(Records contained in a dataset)
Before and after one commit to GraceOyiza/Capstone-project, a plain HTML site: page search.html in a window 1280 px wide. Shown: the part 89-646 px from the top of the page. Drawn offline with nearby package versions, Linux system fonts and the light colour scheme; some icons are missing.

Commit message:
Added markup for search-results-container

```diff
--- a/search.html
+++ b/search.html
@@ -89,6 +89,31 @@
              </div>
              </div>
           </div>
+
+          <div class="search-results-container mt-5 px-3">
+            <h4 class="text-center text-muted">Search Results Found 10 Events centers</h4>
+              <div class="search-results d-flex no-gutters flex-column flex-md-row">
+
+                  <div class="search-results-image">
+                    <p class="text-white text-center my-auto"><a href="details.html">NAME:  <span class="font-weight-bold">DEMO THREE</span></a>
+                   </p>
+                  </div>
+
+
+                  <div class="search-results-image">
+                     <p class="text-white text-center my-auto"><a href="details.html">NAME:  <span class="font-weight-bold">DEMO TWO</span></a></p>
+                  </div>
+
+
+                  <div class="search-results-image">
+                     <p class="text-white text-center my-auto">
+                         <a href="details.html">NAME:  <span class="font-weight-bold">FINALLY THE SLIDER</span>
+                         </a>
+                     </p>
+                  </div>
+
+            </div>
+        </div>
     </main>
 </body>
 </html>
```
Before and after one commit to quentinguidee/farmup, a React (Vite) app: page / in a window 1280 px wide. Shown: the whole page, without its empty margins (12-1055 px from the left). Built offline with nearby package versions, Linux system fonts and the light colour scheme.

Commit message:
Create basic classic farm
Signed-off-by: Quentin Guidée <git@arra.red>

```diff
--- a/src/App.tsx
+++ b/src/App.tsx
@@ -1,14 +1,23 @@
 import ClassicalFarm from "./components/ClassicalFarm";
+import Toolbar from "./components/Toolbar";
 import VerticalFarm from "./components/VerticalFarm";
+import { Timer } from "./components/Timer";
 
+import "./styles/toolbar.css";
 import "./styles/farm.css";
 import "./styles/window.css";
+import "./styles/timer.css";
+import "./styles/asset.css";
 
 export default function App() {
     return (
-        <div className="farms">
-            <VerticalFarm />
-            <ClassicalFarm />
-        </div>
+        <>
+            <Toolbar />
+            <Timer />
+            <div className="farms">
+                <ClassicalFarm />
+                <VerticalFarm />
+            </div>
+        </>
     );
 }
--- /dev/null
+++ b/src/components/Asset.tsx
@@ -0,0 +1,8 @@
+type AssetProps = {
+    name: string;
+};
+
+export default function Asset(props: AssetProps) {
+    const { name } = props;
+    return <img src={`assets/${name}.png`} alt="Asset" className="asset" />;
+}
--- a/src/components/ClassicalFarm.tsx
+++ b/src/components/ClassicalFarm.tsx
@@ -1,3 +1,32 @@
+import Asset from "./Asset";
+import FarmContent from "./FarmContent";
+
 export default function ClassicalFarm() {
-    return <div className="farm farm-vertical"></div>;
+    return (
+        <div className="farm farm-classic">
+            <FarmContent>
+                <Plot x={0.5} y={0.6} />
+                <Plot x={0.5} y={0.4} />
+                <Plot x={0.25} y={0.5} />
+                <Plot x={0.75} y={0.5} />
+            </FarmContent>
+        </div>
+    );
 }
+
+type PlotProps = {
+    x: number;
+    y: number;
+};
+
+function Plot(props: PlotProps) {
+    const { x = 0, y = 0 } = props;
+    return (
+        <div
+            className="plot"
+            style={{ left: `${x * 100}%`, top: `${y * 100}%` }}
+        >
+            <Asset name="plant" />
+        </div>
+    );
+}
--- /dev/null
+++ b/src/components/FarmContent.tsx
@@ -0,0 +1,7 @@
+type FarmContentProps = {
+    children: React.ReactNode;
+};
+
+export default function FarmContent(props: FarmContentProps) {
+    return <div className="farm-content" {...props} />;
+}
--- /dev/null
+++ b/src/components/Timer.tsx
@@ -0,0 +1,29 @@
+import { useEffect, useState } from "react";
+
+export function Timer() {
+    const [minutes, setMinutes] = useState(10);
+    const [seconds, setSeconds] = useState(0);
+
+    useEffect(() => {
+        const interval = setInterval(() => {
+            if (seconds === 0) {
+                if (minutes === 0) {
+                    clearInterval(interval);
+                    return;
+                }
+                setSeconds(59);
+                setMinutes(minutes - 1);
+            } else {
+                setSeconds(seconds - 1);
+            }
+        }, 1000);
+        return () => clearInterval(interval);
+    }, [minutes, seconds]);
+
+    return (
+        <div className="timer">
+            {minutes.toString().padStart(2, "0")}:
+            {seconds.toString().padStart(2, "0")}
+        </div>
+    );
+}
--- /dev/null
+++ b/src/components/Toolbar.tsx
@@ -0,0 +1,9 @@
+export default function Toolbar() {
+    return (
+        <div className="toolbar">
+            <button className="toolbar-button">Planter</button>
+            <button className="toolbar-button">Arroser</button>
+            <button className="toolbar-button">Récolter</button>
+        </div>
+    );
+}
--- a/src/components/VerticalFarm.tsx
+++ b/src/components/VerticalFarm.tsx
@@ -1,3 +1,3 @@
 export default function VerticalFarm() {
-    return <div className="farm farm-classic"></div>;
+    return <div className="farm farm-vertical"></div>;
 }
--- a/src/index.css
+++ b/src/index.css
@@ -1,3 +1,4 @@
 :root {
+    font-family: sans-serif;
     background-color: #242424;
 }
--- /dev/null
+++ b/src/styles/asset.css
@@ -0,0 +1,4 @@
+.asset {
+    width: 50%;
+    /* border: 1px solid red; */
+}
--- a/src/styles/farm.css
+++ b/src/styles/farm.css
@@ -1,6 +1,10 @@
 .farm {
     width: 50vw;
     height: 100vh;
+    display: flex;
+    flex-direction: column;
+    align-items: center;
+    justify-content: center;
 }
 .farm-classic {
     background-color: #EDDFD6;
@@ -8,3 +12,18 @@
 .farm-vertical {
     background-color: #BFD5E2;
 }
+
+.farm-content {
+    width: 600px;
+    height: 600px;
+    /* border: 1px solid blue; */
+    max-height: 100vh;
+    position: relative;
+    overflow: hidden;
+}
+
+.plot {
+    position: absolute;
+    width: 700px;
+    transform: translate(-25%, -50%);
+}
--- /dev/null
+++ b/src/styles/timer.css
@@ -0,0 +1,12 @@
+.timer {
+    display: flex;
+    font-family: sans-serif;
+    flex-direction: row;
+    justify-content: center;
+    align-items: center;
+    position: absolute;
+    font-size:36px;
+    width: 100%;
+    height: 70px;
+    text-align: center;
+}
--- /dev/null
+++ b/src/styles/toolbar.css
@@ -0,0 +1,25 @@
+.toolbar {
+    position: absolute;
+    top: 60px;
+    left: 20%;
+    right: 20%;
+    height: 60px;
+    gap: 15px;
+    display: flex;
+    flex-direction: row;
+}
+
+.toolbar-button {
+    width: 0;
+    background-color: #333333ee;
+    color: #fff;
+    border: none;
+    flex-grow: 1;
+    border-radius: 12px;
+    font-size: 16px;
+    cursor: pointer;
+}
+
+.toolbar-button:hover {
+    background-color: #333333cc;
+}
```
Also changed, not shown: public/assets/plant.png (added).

### [Work order]
Each record above needs to be reproduced exactly as written.

### [Answer section]
Before and after one commit to GraceOyiza/Capstone-project, a plain HTML site: page search.html in a window 1280 px wide. Shown: the part 89-646 px from the top of the page. Drawn offline with nearby package versions, Linux system fonts and the light colour scheme; some icons are missing.

Commit message:
Added markup for search-results-container

```diff
--- a/search.html
+++ b/search.html
@@ -89,6 +89,31 @@
              </div>
              </div>
           </div>
+
+          <div class="search-results-container mt-5 px-3">
+            <h4 class="text-center text-muted">Search Results Found 10 Events centers</h4>
+              <div class="search-results d-flex no-gutters flex-column flex-md-row">
+
+                  <div class="search-results-image">
+                    <p class="text-white text-center my-auto"><a href="details.html">NAME:  <span class="font-weight-bold">DEMO THREE</span></a>
+                   </p>
+                  </div>
+
+
+                  <div class="search-results-image">
+                     <p class="text-white text-center my-auto"><a href="details.html">NAME:  <span class="font-weight-bold">DEMO TWO</span></a></p>
+                  </div>
+
+
+                  <div class="search-results-image">
+                     <p class="text-white text-center my-auto">
+                         <a href="details.html">NAME:  <span class="font-weight-bold">FINALLY THE SLIDER</span>
+                         </a>
+                     </p>
+                  </div>
+
+            </div>
+        </div>
     </main>
 </body>
 </html>
```
Before and after one commit to quentinguidee/farmup, a React (Vite) app: page / in a window 1280 px wide. Shown: the whole page, without its empty margins (12-1055 px from the left). Built offline with nearby package versions, Linux system fonts and the light colour scheme.

Commit message:
Create basic classic farm
Signed-off-by: Quentin Guidée <git@arra.red>

```diff
--- a/src/App.tsx
+++ b/src/App.tsx
@@ -1,14 +1,23 @@
 import ClassicalFarm from "./components/ClassicalFarm";
+import Toolbar from "./components/Toolbar";
 import VerticalFarm from "./components/VerticalFarm";
+import { Timer } from "./components/Timer";
 
+import "./styles/toolbar.css";
 import "./styles/farm.css";
 import "./styles/window.css";
+import "./styles/timer.css";
+import "./styles/asset.css";
 
 export default function App() {
     return (
-        <div className="farms">
-            <VerticalFarm />
-            <ClassicalFarm />
-        </div>
+        <>
+            <Toolbar />
+            <Timer />
+            <div className="farms">
+                <ClassicalFarm />
+                <VerticalFarm />
+            </div>
+        </>
     );
 }
--- /dev/null
+++ b/src/components/Asset.tsx
@@ -0,0 +1,8 @@
+type AssetProps = {
+    name: string;
+};
+
+export default function Asset(props: AssetProps) {
+    const { name } = props;
+    return <img src={`assets/${name}.png`} alt="Asset" className="asset" />;
+}
--- a/src/components/ClassicalFarm.tsx
+++ b/src/components/ClassicalFarm.tsx
@@ -1,3 +1,32 @@
+import Asset from "./Asset";
+import FarmContent from "./FarmContent";
+
 export default function ClassicalFarm() {
-    return <div className="farm farm-vertical"></div>;
+    return (
+        <div className="farm farm-classic">
+            <FarmContent>
+                <Plot x={0.5} y={0.6} />
+                <Plot x={0.5} y={0.4} />
+                <Plot x={0.25} y={0.5} />
+                <Plot x={0.75} y={0.5} />
+            </FarmContent>
+        </div>
+    );
 }
+
+type PlotProps = {
+    x: number;
+    y: number;
+};
+
+function Plot(props: PlotProps) {
+    const { x = 0, y = 0 } = props;
+    return (
+        <div
+            className="plot"
+            style={{ left: `${x * 100}%`, top: `${y * 100}%` }}
+        >
+            <Asset name="plant" />
+        </div>
+    );
+}
--- /dev/null
+++ b/src/components/FarmContent.tsx
@@ -0,0 +1,7 @@
+type FarmContentProps = {
+    children: React.ReactNode;
+};
+
+export default function FarmContent(props: FarmContentProps) {
+    return <div className="farm-content" {...props} />;
+}
--- /dev/null
+++ b/src/components/Timer.tsx
@@ -0,0 +1,29 @@
+import { useEffect, useState } from "react";
+
+export function Timer() {
+    const [minutes, setMinutes] = useState(10);
+    const [seconds, setSeconds] = useState(0);
+
+    useEffect(() => {
+        const interval = setInterval(() => {
+            if (seconds === 0) {
+                if (minutes === 0) {
+                    clearInterval(interval);
+                    return;
+                }
+                setSeconds(59);
+                setMinutes(minutes - 1);
+            } else {
+                setSeconds(seconds - 1);
+            }
+        }, 1000);
+        return () => clearInterval(interval);
+    }, [minutes, seconds]);
+
+    return (
+        <div className="timer">
+            {minutes.toString().padStart(2, "0")}:
+            {seconds.toString().padStart(2, "0")}
+        </div>
+    );
+}
--- /dev/null
+++ b/src/components/Toolbar.tsx
@@ -0,0 +1,9 @@
+export default function Toolbar() {
+    return (
+        <div className="toolbar">
+            <button className="toolbar-button">Planter</button>
+            <button className="toolbar-button">Arroser</button>
+            <button className="toolbar-button">Récolter</button>
+        </div>
+    );
+}
--- a/src/components/VerticalFarm.tsx
+++ b/src/components/VerticalFarm.tsx
@@ -1,3 +1,3 @@
 export default function VerticalFarm() {
-    return <div className="farm farm-classic"></div>;
+    return <div className="farm farm-vertical"></div>;
 }
--- a/src/index.css
+++ b/src/index.css
@@ -1,3 +1,4 @@
 :root {
+    font-family: sans-serif;
     background-color: #242424;
 }
--- /dev/null
+++ b/src/styles/asset.css
@@ -0,0 +1,4 @@
+.asset {
+    width: 50%;
+    /* border: 1px solid red; */
+}
--- a/src/styles/farm.css
+++ b/src/styles/farm.css
@@ -1,6 +1,10 @@
 .farm {
     width: 50vw;
     height: 100vh;
+    display: flex;
+    flex-direction: column;
+    align-items: center;
+    justify-content: center;
 }
 .farm-classic {
     background-color: #EDDFD6;
@@ -8,3 +12,18 @@
 .farm-vertical {
     background-color: #BFD5E2;
 }
+
+.farm-content {
+    width: 600px;
+    height: 600px;
+    /* border: 1px solid blue; */
+    max-height: 100vh;
+    position: relative;
+    overflow: hidden;
+}
+
+.plot {
+    position: absolute;
+    width: 700px;
+    transform: translate(-25%, -50%);
+}
--- /dev/null
+++ b/src/styles/timer.css
@@ -0,0 +1,12 @@
+.timer {
+    display: flex;
+    font-family: sans-serif;
+    flex-direction: row;
+    justify-content: center;
+    align-items: center;
+    position: absolute;
+    font-size:36px;
+    width: 100%;
+    height: 70px;
+    text-align: center;
+}
--- /dev/null
+++ b/src/styles/toolbar.css
@@ -0,0 +1,25 @@
+.toolbar {
+    position: absolute;
+    top: 60px;
+    left: 20%;
+    right: 20%;
+    height: 60px;
+    gap: 15px;
+    display: flex;
+    flex-direction: row;
+}
+
+.toolbar-button {
+    width: 0;
+    background-color: #333333ee;
+    color: #fff;
+    border: none;
+    flex-grow: 1;
+    border-radius: 12px;
+    font-size: 16px;
+    cursor: pointer;
+}
+
+.toolbar-button:hover {
+    background-color: #333333cc;
+}
```
Also changed, not shown: public/assets/plant.png (added).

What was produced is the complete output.